There was an exception to these problems, which came up when we decided to check out the nearby Mayan ruins of Muyil, which were in a significantly less-developed area than Playa Del Carmen. After we passed through Tulum, the route changed from a four-lane divided road to a two-lane highway with wide shoulders, where speed disputes were solved by the simple method of the slower car pulling to the right to let the faster car past. We passed through a few smaller towns, where the more obvious businesses seemed poised to capitalize on vacation-goers, usually selling woven goods.
Plus, of course, there were many that appeared to be selling piles of gravel and dirt.
When it comes time to fill the tank, your first inclination will mostly likely be to check the signs at local gas stations to see where they sell the cheapest gas. However, then you pass a Pemex gas station, and there are no prices listed. “Huh,” you think as you continue driving, “I guess I just missed the sign. I will stop at the next one.” However, as you see the next gas station (another Pemex, by golly), you will notice that no, you hadn’t missed the sign–there just wasn’t one. The reason why is very simple: there aren’t other gas stations, and all of them will have the same price.
Each Pemex station is owned by the Mexican government, which consolidated all oil and gas companies into one monstrous company back in the 1930s. Some sites warn you to keep an eye out for scams such as not zeroing the pump, but we filled up at the airport, where a lot of commercial drivers go through, so it went fine.

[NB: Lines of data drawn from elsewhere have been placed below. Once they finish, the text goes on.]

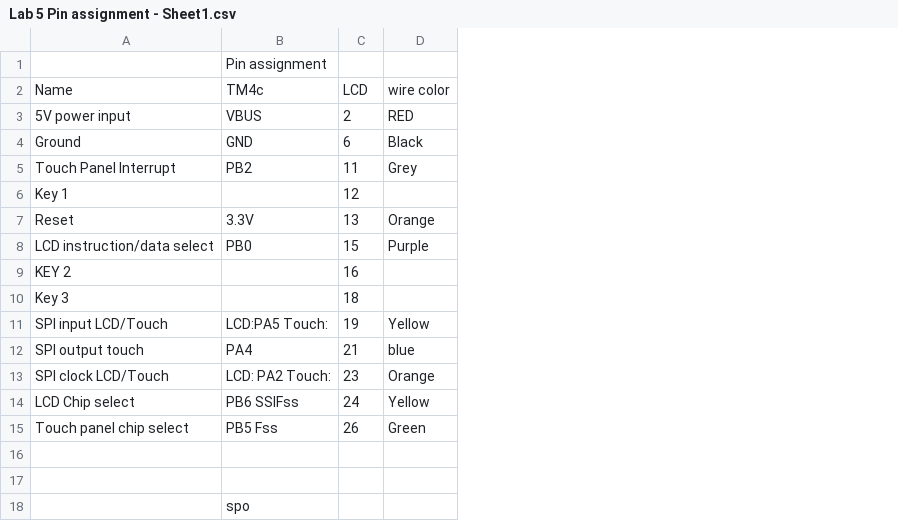
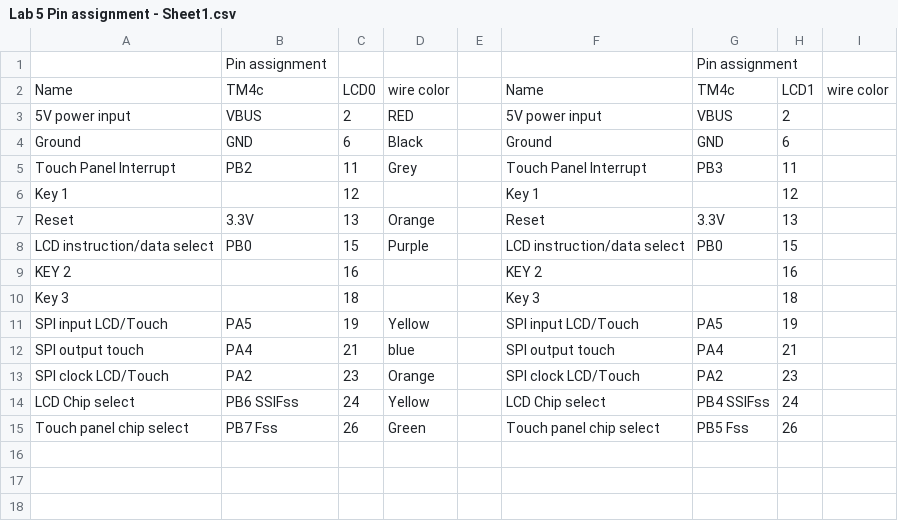
Before and after one commit to shashafooy/microcontrollers, a CSV file: Final Project/Lab 5 Pin assignment - Sheet1.csv, drawn as a sheet; removed rows and columns are numbered as before the commit, all else as after; the diff names each change by its address in the sheet, - before the commit and + after, or states it on an @@ line.

```diff
--- a/Final Project/Lab 5 Pin assignment - Sheet1.csv
+++ b/Final Project/Lab 5 Pin assignment - Sheet1.csv
+column E, empty
+column F, rows 2-15: Name | 5V power input | Ground | Touch Panel Interrupt | Key 1 | Reset | LCD instruction/data select | KEY 2 | Key 3 | SPI input LCD/Touch | SPI output touch | SPI clock LCD/Touch | LCD Chip select | Touch panel chip select
+column G, rows 1-15: Pin assignment | TM4c | VBUS | GND | PB3 |  | 3.3V | PB0 |  |  | PA5 | PA4 | PA2 | PB4 SSIFss | PB5 Fss
+column H, rows 2-15: LCD1 | 2 | 6 | 11 | 12 | 13 | 15 | 16 | 18 | 19 | 21 | 23 | 24 | 26
+column I, row 2: wire color
-C2: LCD
+C2: LCD0
-B11: LCD:PA5 Touch:
+B11: PA5
-B13: LCD: PA2 Touch:
+B13: PA2
-B15: PB5 Fss
+B15: PB7 Fss
-row 16: (empty)
-row 17: (empty)
-row 18:  | spo
```
Also changed, not shown: 37 other files.
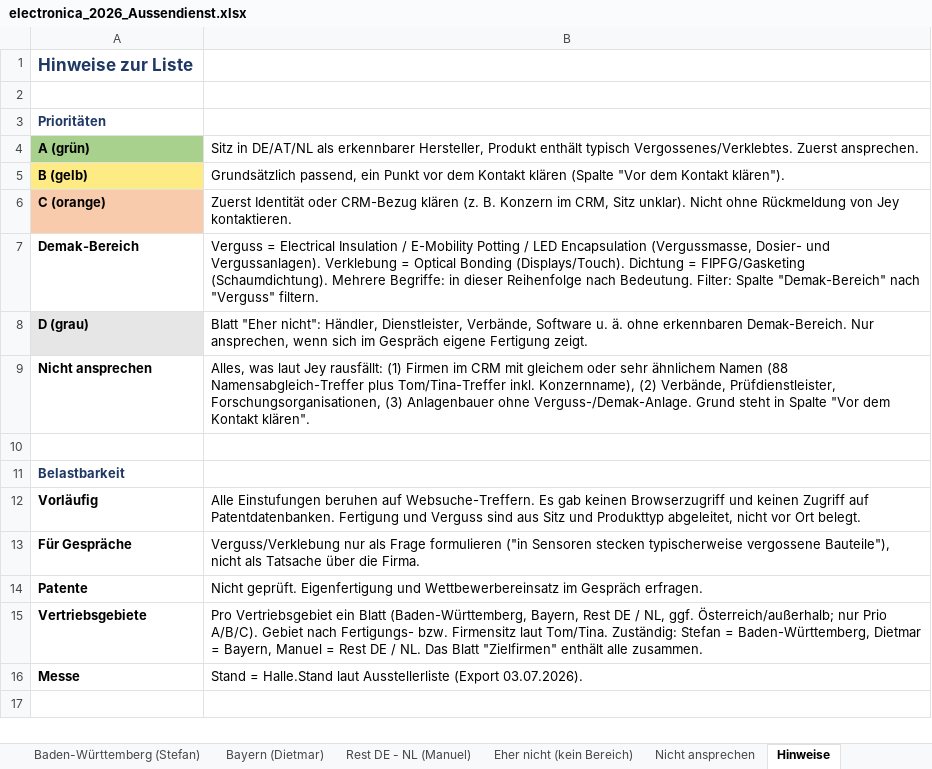
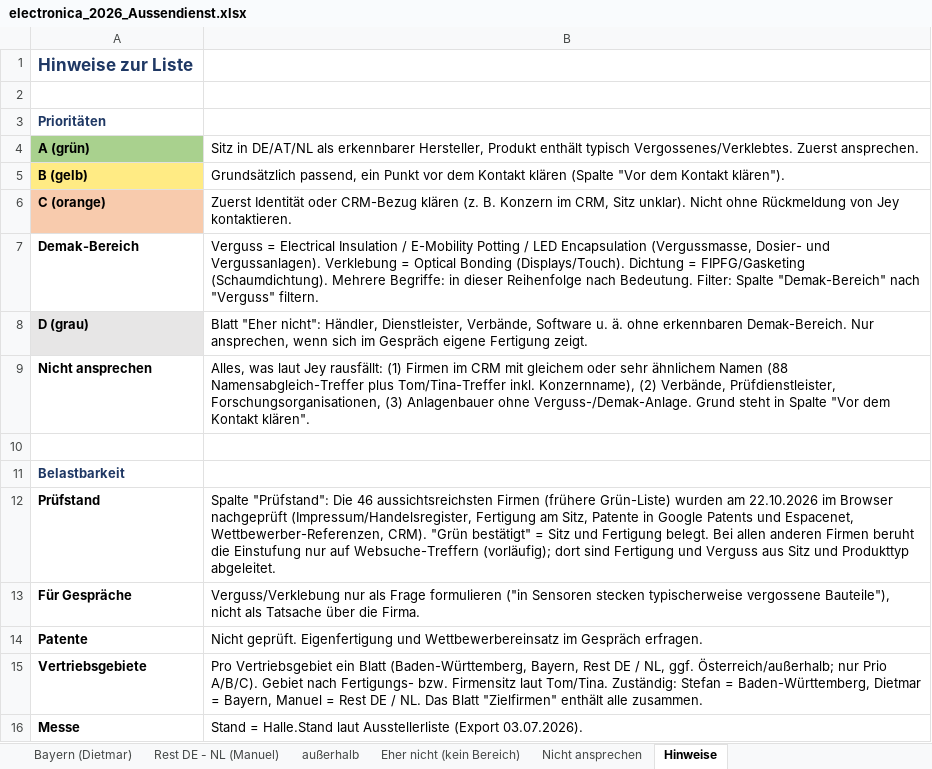
Before and after one commit to jeremygensch-svg/Sales-Team-Germany, an Excel workbook: aussendienst/electronica_2026_Aussendienst.xlsx, sheet Hinweise, drawn as a sheet; values as stored, in another font and other column widths than the file's, no borders; removed rows and columns are numbered as before the commit, all else as after; the diff names each change by its address in the sheet, - before the commit and + after, or states it on an @@ line.

```diff
--- a/aussendienst/electronica_2026_Aussendienst.xlsx (sheet Hinweise)
+++ b/aussendienst/electronica_2026_Aussendienst.xlsx (sheet Hinweise)
+sheet tab: außerhalb
-row 12: Vorläufig | Alle Einstufungen beruhen auf Websuche-Treffern. Es gab keinen Browserzugriff und keinen Zugriff auf Patentdatenbanken. Fertigung und Verguss sind aus Sitz und Produkttyp abgeleitet, nicht vor Ort belegt.
+row 12: Prüfstand | Spalte "Prüfstand": Die 46 aussichtsreichsten Firmen (frühere Grün-Liste) wurden am 22.10.2026 im Browser nachgeprüft (Impressum/Handelsregister, Fertigung am Sitz, Patente in Google Patents und Espacenet, Wettbewerber-Referenzen, CRM). "Grün bestätigt" = Sitz und Fertigung belegt. Bei allen anderen Firmen beruht die Einstufung nur auf Websuche-Treffern (vorläufig); dort sind Fertigung und Verguss aus Sitz und Produkttyp abgeleitet.
```
Also changed, not shown: sheet Zielfirmen, sheet Nicht ansprechen, sheet Rest DE - NL (Manuel), sheet Bayern (Dietmar), sheet Baden-Württemberg (Stefan), sheet Eher nicht (kein Bereich), 1 other file.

The Weird Thing
There was one thing that you saw wherever you drove, though: Volkswagen Beetles. And these aren’t like your round little ladybug cars or that new style—the old style, first introduced all the way back in 1936.
Seriously, they were everywhere—you glance into a bodega parking lot, there’s a Beetle;
You drive through a rural town, there is a Beetle;
You happen to glance across the street, and there’s even a Beetle modified to be a truck.
In short, I found out why after I came back—it turns out that Volkswagen had still been producing the Beetle in Mexico in its hump-backed configuration all the way up until 2003, with the Mexico City government declaring the car the official taxi of the capital city. Plus, since for years the Mexican auto industry has been depressed, the Beetle has just happened to be one of the most affordable car options, while having the added bonus of being inexpensive to maintain, repair, and modify while keeping up good fuel efficiency.
When we finally landed back in Columbus and made it back to our car, from a driving perspective it was a real relief (the vacation itself was awesome and I would definitely do it again). In our (comparatively) thickly-padded sedan, we cruised safely onto the bump-free highway with only one speed limit, where we were almost immediately cut off by some halfwit in a jacked-up pickup truck who refused to enter the highway behind us, despite the fact that it was about 11pm and the only other car on the highway was a fast-vanishing red blip in the distance. I guess some things are the same no matter where you go.
Why Must I Share the Road With Idiots? Allow me to tell you the tale of the drunk/high lady who blocked me in